'Maria Stuarda' at San Diego Opera,
reviewed by MARIA NOCKIN
Gaetano Donizetti's opera Maria Stuarda is loosely based on the last years of the life of Mary, Queen of Scots, who lived from 1542 to 1587. William Shakespeare was twenty years old when the Scottish queen was executed, but the subject of her reign was much too controversial to grace the stage in his time. Even in the nineteenth century, it was either heavily censored or shut down by city officials.
A scene from San Diego Opera's 'Mary, Queen of Scots' ('Maria Stuarda'). Photo © 2008 Ken Howard
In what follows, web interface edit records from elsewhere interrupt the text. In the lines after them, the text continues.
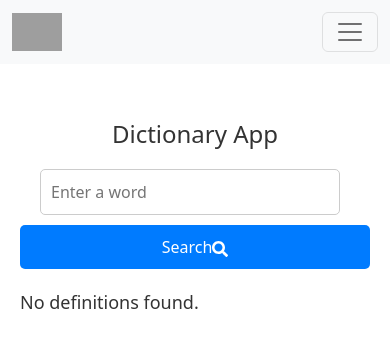
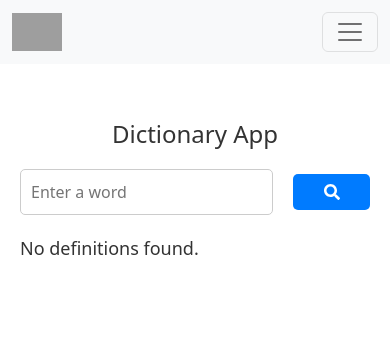
Before and after one commit to AdeAdex/multi-app-suite-client-side, a React (Vite) app: page /dictionary in a window 390 px wide. Shown: the top 348 px of the page. Built offline with nearby package versions, Linux system fonts and the light colour scheme; grey boxes are pictures that could not be loaded.

Commit message:
Working on the project perfection

```diff
--- a/src/App.css
+++ b/src/App.css
@@ -20,11 +20,6 @@
   font-size: 18px;
   color: #333; /* Text color for the message */
 }
-
-
-
-
-
 
 /* Center the quiz section on large screens */
 .quiz-section {
@@ -98,20 +93,6 @@
   color: #333;
 }
 
-
-
-
-
-
-
-
-
-
-
-
-
-
-
 /* DictionaryApp.css */
 
 .dictionary-app {
@@ -182,16 +163,23 @@ input[type="text"] {
   color: #333;
 }
 
-
-
-
 @media (max-width: 768px) {
   .search-bar {
-    flex-direction: column; /* Stack elements vertically */
-    gap: 10px; /* Add some spacing between input and button */
+    gap: 10px;
   }
 
   .search-button {
-    width: 100%; /* Make the button full-width */
+    width: 30%;
+    display: flex;
+    align-items: center;
+    justify-content: center;
+  }
+
+  .search-text {
+    display: none;
+  }
+
+  .search-icon {
+    display: inline-block;
   }
 }
--- a/src/DictionaryApp.jsx
+++ b/src/DictionaryApp.jsx
@@ -1,7 +1,6 @@
 import axios from "axios";
 import React, { useState, useEffect } from "react";
-import { FaSearch } from 'react-icons/fa';
-
+import { FaSearch } from "react-icons/fa";
 
 const DictionaryApp = () => {
   const [word, setWord] = useState("");
@@ -55,8 +54,14 @@ const DictionaryApp = () => {
           onChange={(e) => setWord(e.target.value)}
         />
         <button className="search-button" onClick={fetchData}>
+          {window.innerWidth <= 768 ? (
+            <FaSearch className="search-icon" />
+          ) : (
+            <>
               <span className="search-text">Search</span>
               <FaSearch className="search-icon" />
+            </>
+          )}
         </button>
       </div>
 
```
Also changed, not shown: 1 other file (tests, documents, lock files or other folders). Lines whose indentation alone changed are shown as unchanged.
Mary was born in West Lothian, Scotland, to King James V of Scotland and his French-born wife, Mary of Guise. Unfortunately, James died before the baby was one week old, so eventually the young child went to live in France. Mary became queen of Scotland while still a baby and was betrothed to the dauphin of France as a small child. The dauphin became King François II when he was sixteen years old. He and Mary, who was then seventeen, had been married shortly before. They loved each other and their union might have changed history down to the present day, if the king had not died within a year.
Angela Gilbert as Mary Stuart and Reinhard Hagen as Talbot. Photo © 2008 Ken Howard
Although as a widow, Mary was no longer queen of France, she was still queen of Scotland. She returned there to the dismay of English Queen Elizabeth I who rightly considered her a threat to her throne. As the daughter of the second marriage of Henry VIII, many considered Elizabeth to have been born out of wedlock according to the regulations of the Catholic Church. Thus, Mary and her supporters thought Elizabeth had no right to the throne of England.
Copyright © 10 March 2008
Maria Nockin, Arizona USA